- Exercise brief -
From the line containing "of full size." down to the final line of the entries below, quote every line verbatim. Exclude pictures.

- Record set -
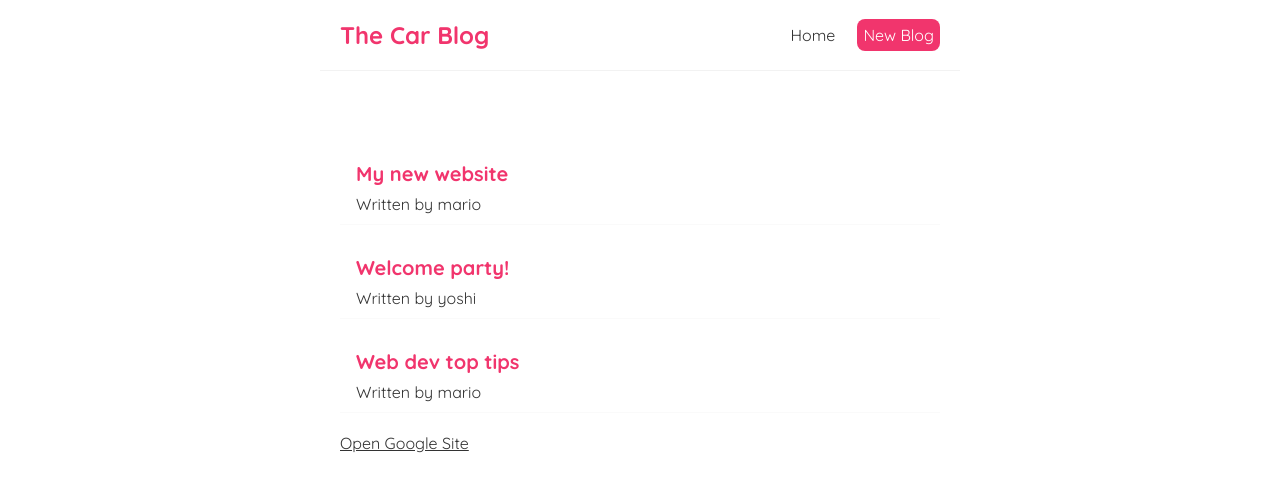
Repository: anuragkej/blogster
Page: /
These files come from the project's save history. The page is drawn as it stood at one moment and after the next save; the edit follows.
The browser window is 1280 px wide. The pictures show the whole page.
The project was rebuilt for these pictures with package versions that can differ from the ones it lists, and the page was loaded fresh each time.

Above is the page before, as saved 2024-08-27 01:28:49.

### src/index.css
@import url("https://fonts.googleapis.com/css2?family=Quicksand:wght@300;400;500;600;700&display=swap");

* {
  margin: 0;
  font-family: "Quicksand";
  color: #333;
}
.navbar {
  padding: 20px;
  display: flex;
  align-items: center;
  max-width: 600px;
  margin: 0 auto;
  border-bottom: 1px solid #f2f2f2;
}
.navbar h1 {
  color: #f1356d;
}
.navbar .links {
  margin-left: auto;
}
.navbar a {
  margin-left: 16px;
  text-decoration: none;
  padding: 6px;
}
.navbar a:hover {
  color: #f1356d;
}
.content {
  max-width: 600px;
  margin: 40px auto;
  padding: 20px;
}
/* blog previews / list */
.blog-preview {
  padding: 10px 16px;
  margin: 20px 0;
  border-bottom: 1px solid #fafafa;
}
.blog-preview:hover {
  box-shadow: 1px 3px 5px rgba(0, 0, 0, 0.1);
}
.blog-preview h2 {
  font-size: 20px;
  color: #f1356d;
  margin-bottom: 8px;
}

### src/App.js
import Navbar from "./Navbar";
import Home from "./Home";

function App() {
  const title = "Welcome to Blogster";
  const likes = 50;
  const link = "http://www.google.com";

  // react converts everything to string before outputting to browser, so don't need to worry about typecasting

  return (
    <div className="App">
      <Navbar></Navbar>
      <div className="content">
        <Home />

        <a href={link}>Open Google Site</a>
      </div>
    </div>
  );
}

export default App;

### src/Navbar.js
const Navbar = () => {
  return (
    <nav className="navbar">
      <h1>The Car Blog</h1>
      <div className="links">
        <a href="/">Home</a>
        <a
          href="/create"
          style={{
            color: "white",
            backgroundColor: "#f1356d",
            borderRadius: "8px",
          }}
        >
          New Blog
        </a>
      </div>
    </nav>
  );
};

export default Navbar;

### src/Home.js
import { useState } from "react";

const Home = () => {
  const [blogs, setBlogs] = useState([
    { title: "My new website", body: "lorem ipsum...", author: "mario", id: 1 },
    { title: "Welcome party!", body: "lorem ipsum...", author: "yoshi", id: 2 },
    {
      title: "Web dev top tips",
      body: "lorem ipsum...",
      author: "mario",
      id: 3,
    },
  ]);

  return (
    <div className="home">
      {blogs.map((blog) => (
        <div className="blog-preview" key={blog.id}>
          <h2>{blog.title}</h2>
          <p>Written by {blog.author}</p>
        </div>
      ))}
    </div>
  );
};

export default Home;

Loaded but not shown: public/index.html (common file); src/index.js (common file)

After the next save:
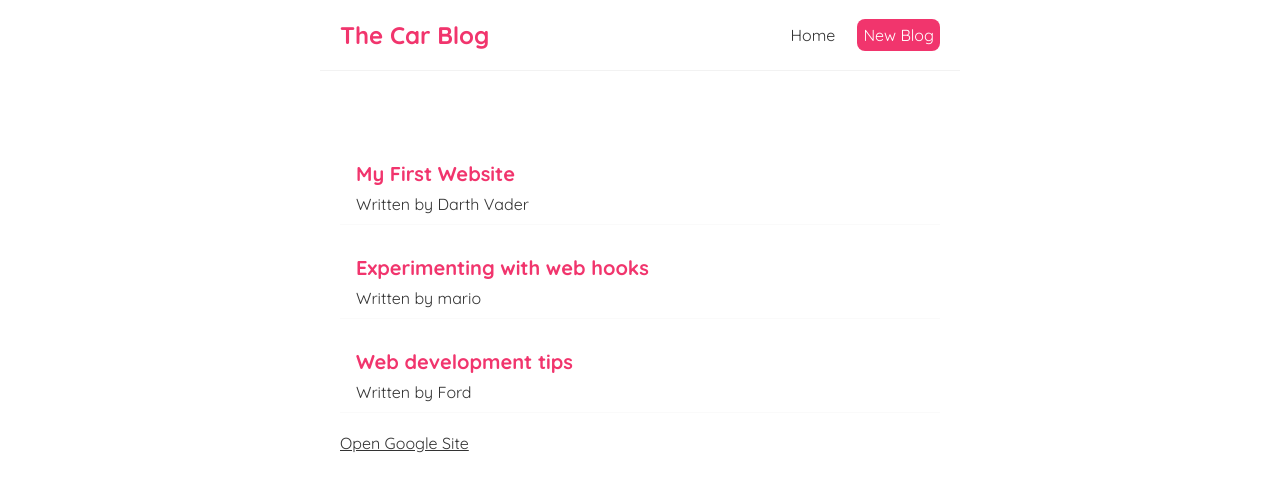
Saved 2 min 8 s later.
--- a/src/Home.js
+++ b/src/Home.js
@@ -2,12 +2,22 @@ import { useState } from "react";
 
 const Home = () => {
   const [blogs, setBlogs] = useState([
-    { title: "My new website", body: "lorem ipsum...", author: "mario", id: 1 },
-    { title: "Welcome party!", body: "lorem ipsum...", author: "yoshi", id: 2 },
     {
-      title: "Web dev top tips",
-      body: "lorem ipsum...",
+      title: "My First Website",
+      body: "Developing website with react.",
+      author: "Darth Vader",
+      id: 1,
+    },
+    {
+      title: "Experimenting with web hooks",
+      body: "sample text",
       author: "mario",
+      id: 2,
+    },
+    {
+      title: "Web development tips",
+      body: "Porsche 911 v. Lamborghini Huracan",
+      author: "Ford",
       id: 3,
     },
   ]);
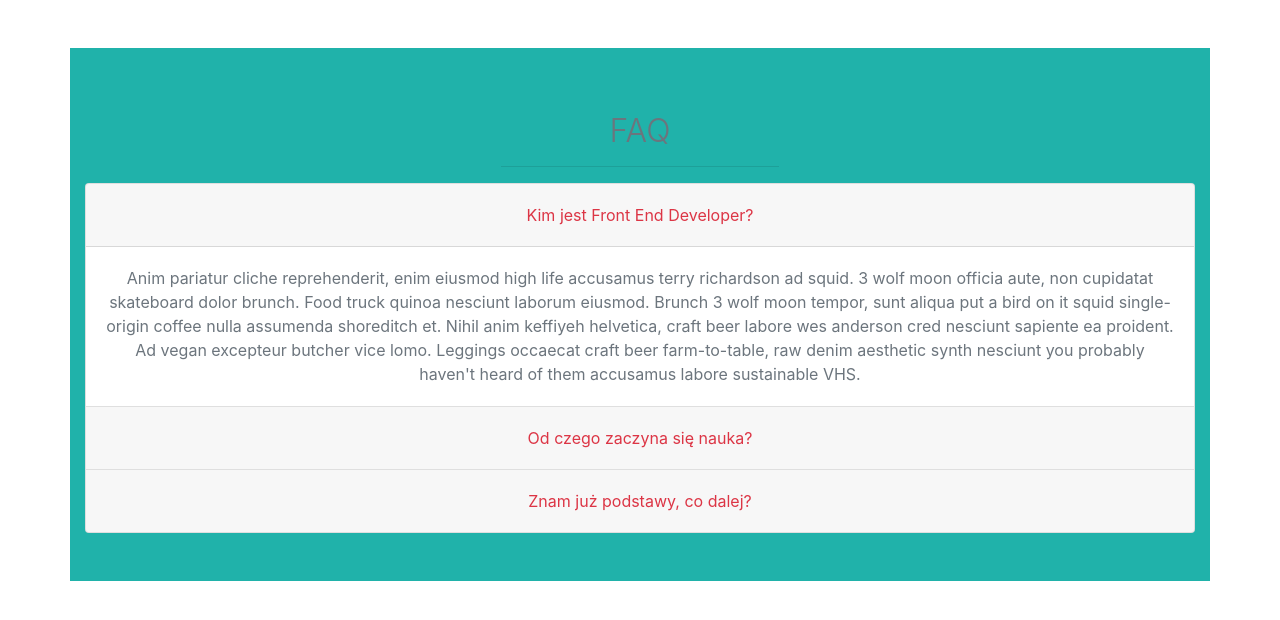
Repository: magdaf41/Bootstrap
Page: zadanie 2/index.html
An editor plug-in stored every save of this project. The page is shown before and after the next save, followed by the edit.
The browser window is 1280 px wide. The pictures show the whole page.

Above is the page before, as saved 2020-09-18 14:28:18.

After the next save:
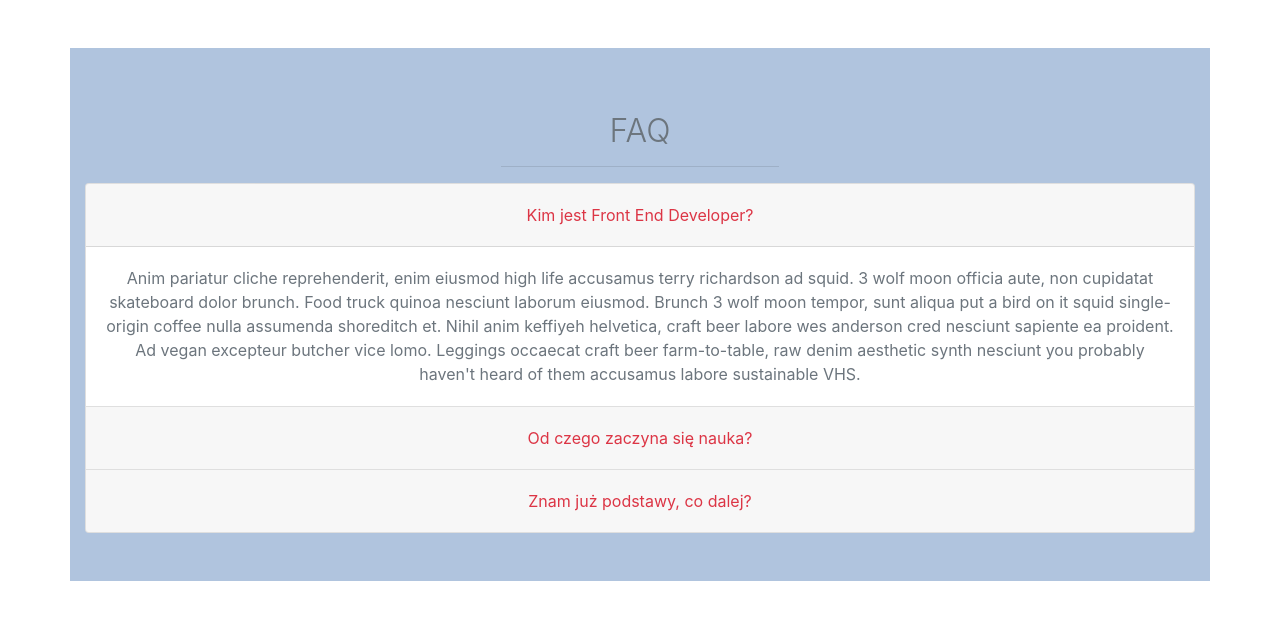
Saved 17 s later.
--- a/zadanie 2/css/style.css
+++ b/zadanie 2/css/style.css
@@ -3,5 +3,5 @@
 }
 
 .container {
-    background-color:lightseagreen;
+    background-color: lightsteelblue;
 }
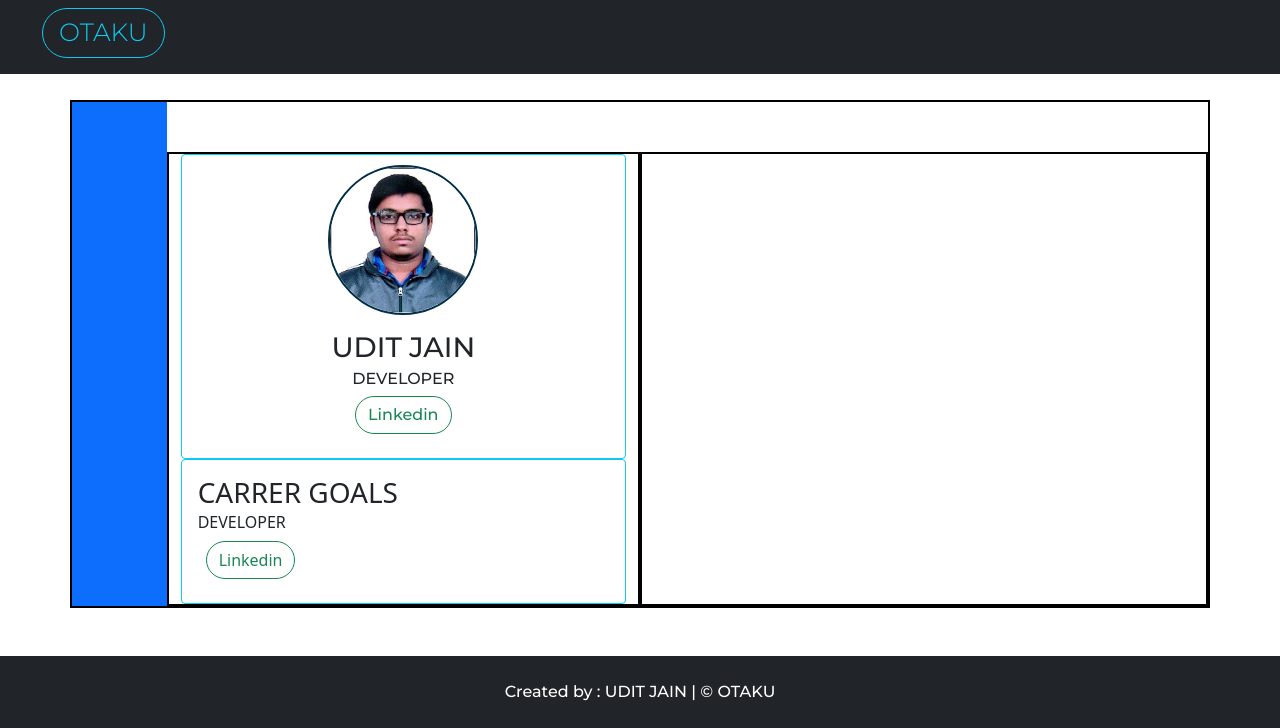
Repository: uditjain100/Responsive-Resume
Page: layouts/index.html
These files come from the project's save history. The page is drawn as it stood at one moment and after the next save; the edit follows.
The browser window is 1280 px wide. The pictures show the whole page.
Some web libraries are served in a nearby version.

Above is the page before, as saved 2021-03-01 14:04:20.

After the next save:
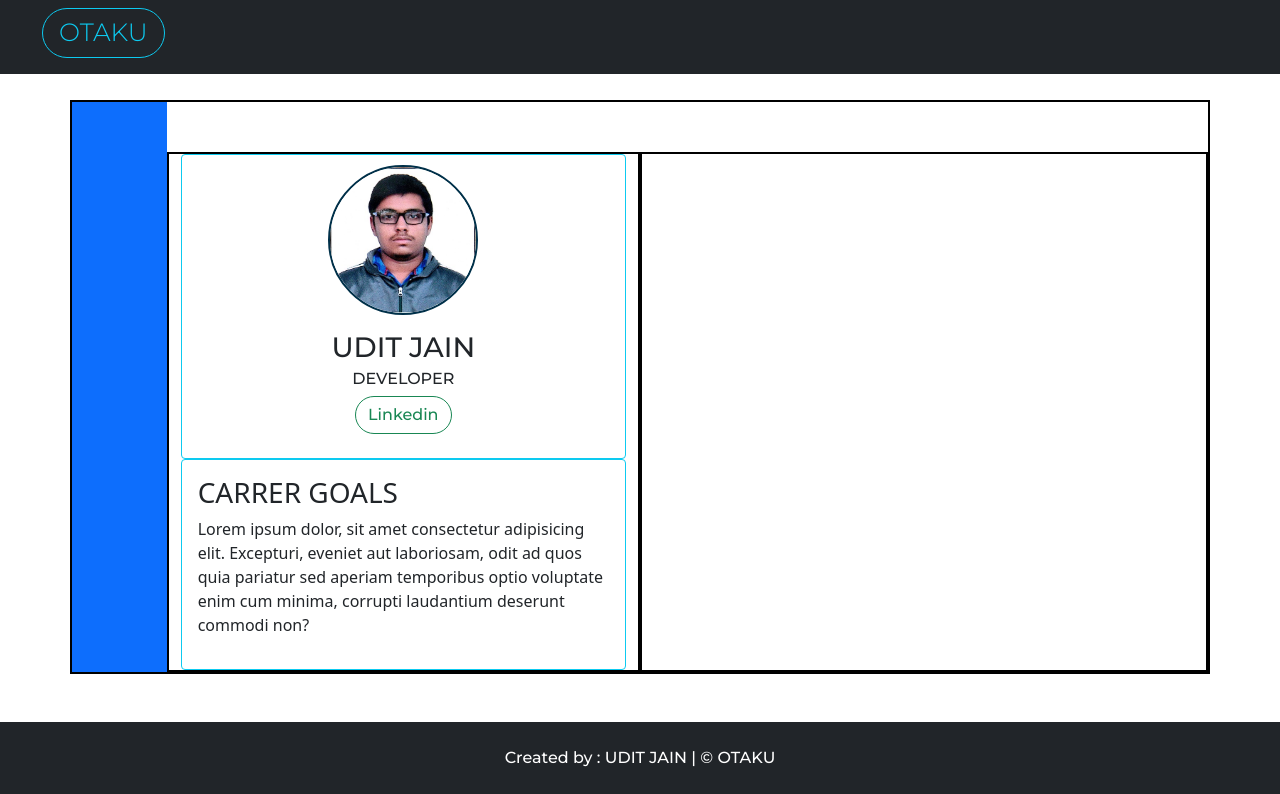
Saved 24 s later.
--- a/layouts/index.html
+++ b/layouts/index.html
@@ -79,10 +79,12 @@
           <div id="goalbox" class="card border border-info">
             <div class="card-body">
               <h3 class="card-title">CARRER GOALS</h3>
-              <h6 class="card-subtitle">DEVELOPER</h6>
-              <a href="#" class="btn btn-outline-success rounded-pill m-2"
-                >Linkedin</a
-              >
+              <p>
+                Lorem ipsum dolor, sit amet consectetur adipisicing elit.
+                Excepturi, eveniet aut laboriosam, odit ad quos quia pariatur
+                sed aperiam temporibus optio voluptate enim cum minima, corrupti
+                laudantium deserunt commodi non?
+              </p>
             </div>
           </div>
         </div>
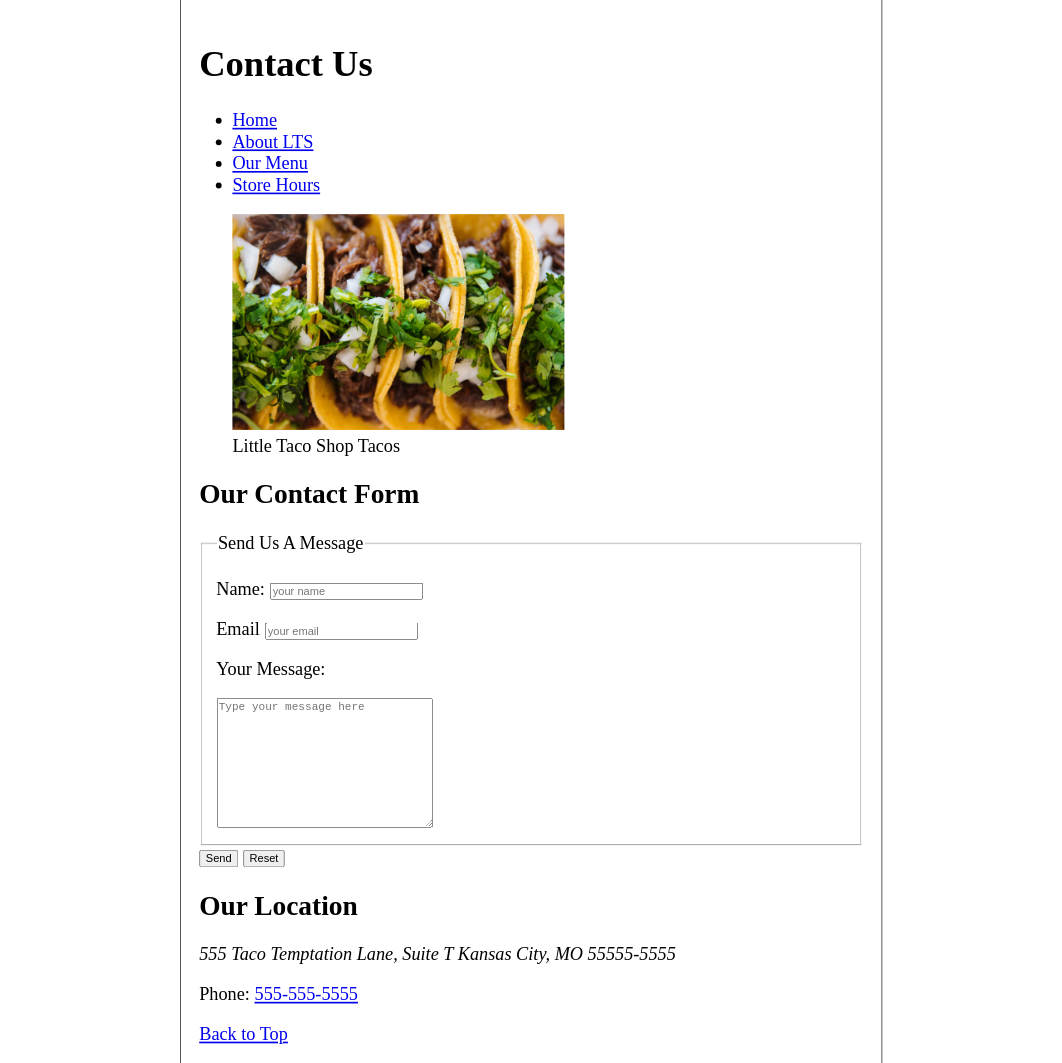
Repository: Israa-Odeh/html-basics-project
Page: contact.html
The author's editor kept a copy of each file at every save. The page is drawn from the files as they stood at one save, then again after a run of saves.
The browser window is 1280 px wide. The pictures show the whole page, at 83% of full size.

Above is the page before, as saved 2024-08-20 03:16:42.

After the next 2 saves:
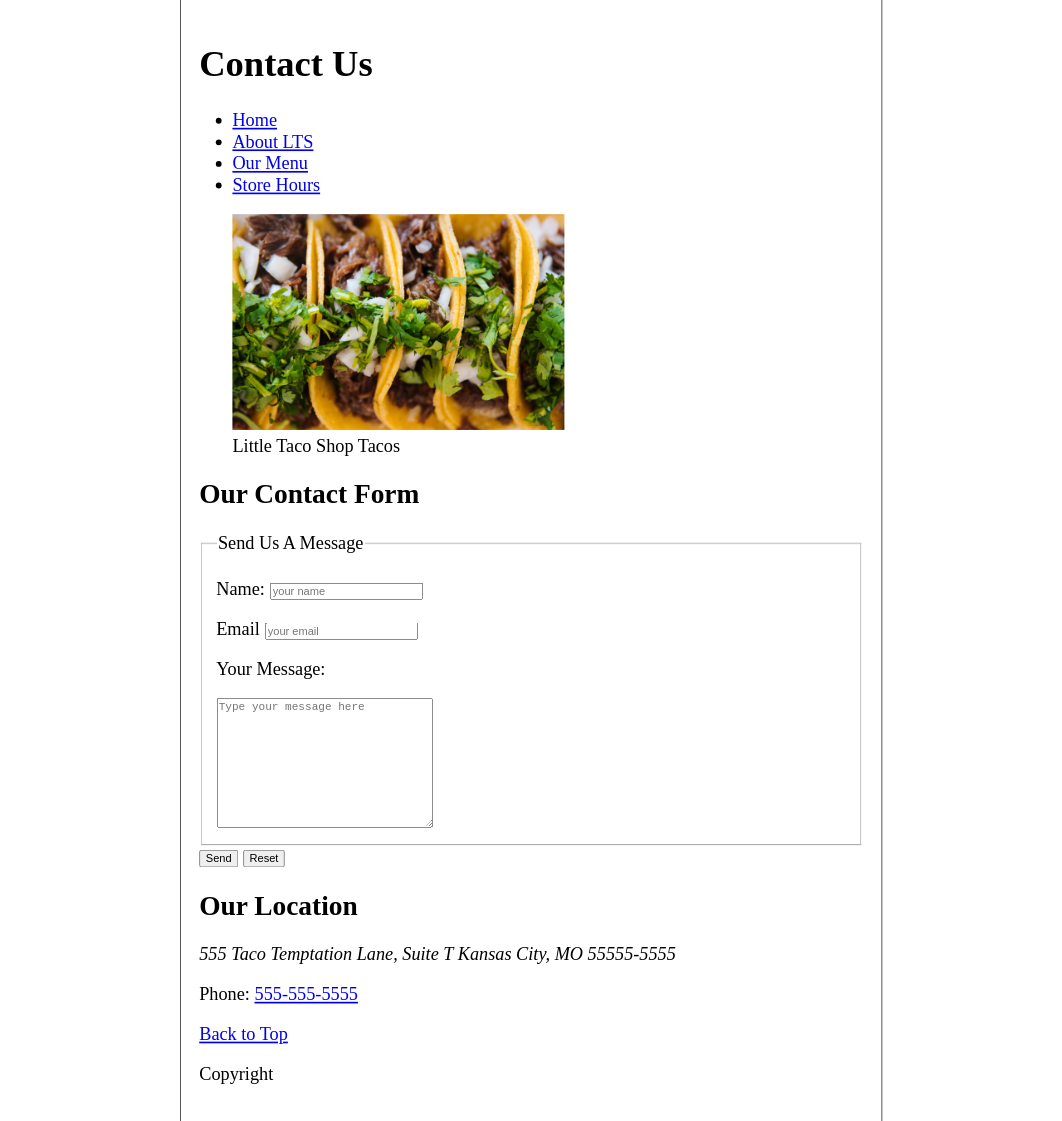
The 2 saves are shown as one change because they came seconds apart.
The last was saved 9 s later.
--- a/contact.html
+++ b/contact.html
@@ -68,7 +68,7 @@
 
     <footer>
         <a href="#top">Back to Top</a>
-
+        <p>Copyright </p>
     </footer>
 
 </body>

- The answer -
The browser window is 1280 px wide. The pictures show the whole page, at 83% of full size.

Above is the page before, as saved 2024-08-20 03:16:42.

After the next 2 saves:
The 2 saves are shown as one change because they came seconds apart.
The last was saved 9 s later.
--- a/contact.html
+++ b/contact.html
@@ -68,7 +68,7 @@
 
     <footer>
         <a href="#top">Back to Top</a>
-
+        <p>Copyright </p>
     </footer>
 
 </body>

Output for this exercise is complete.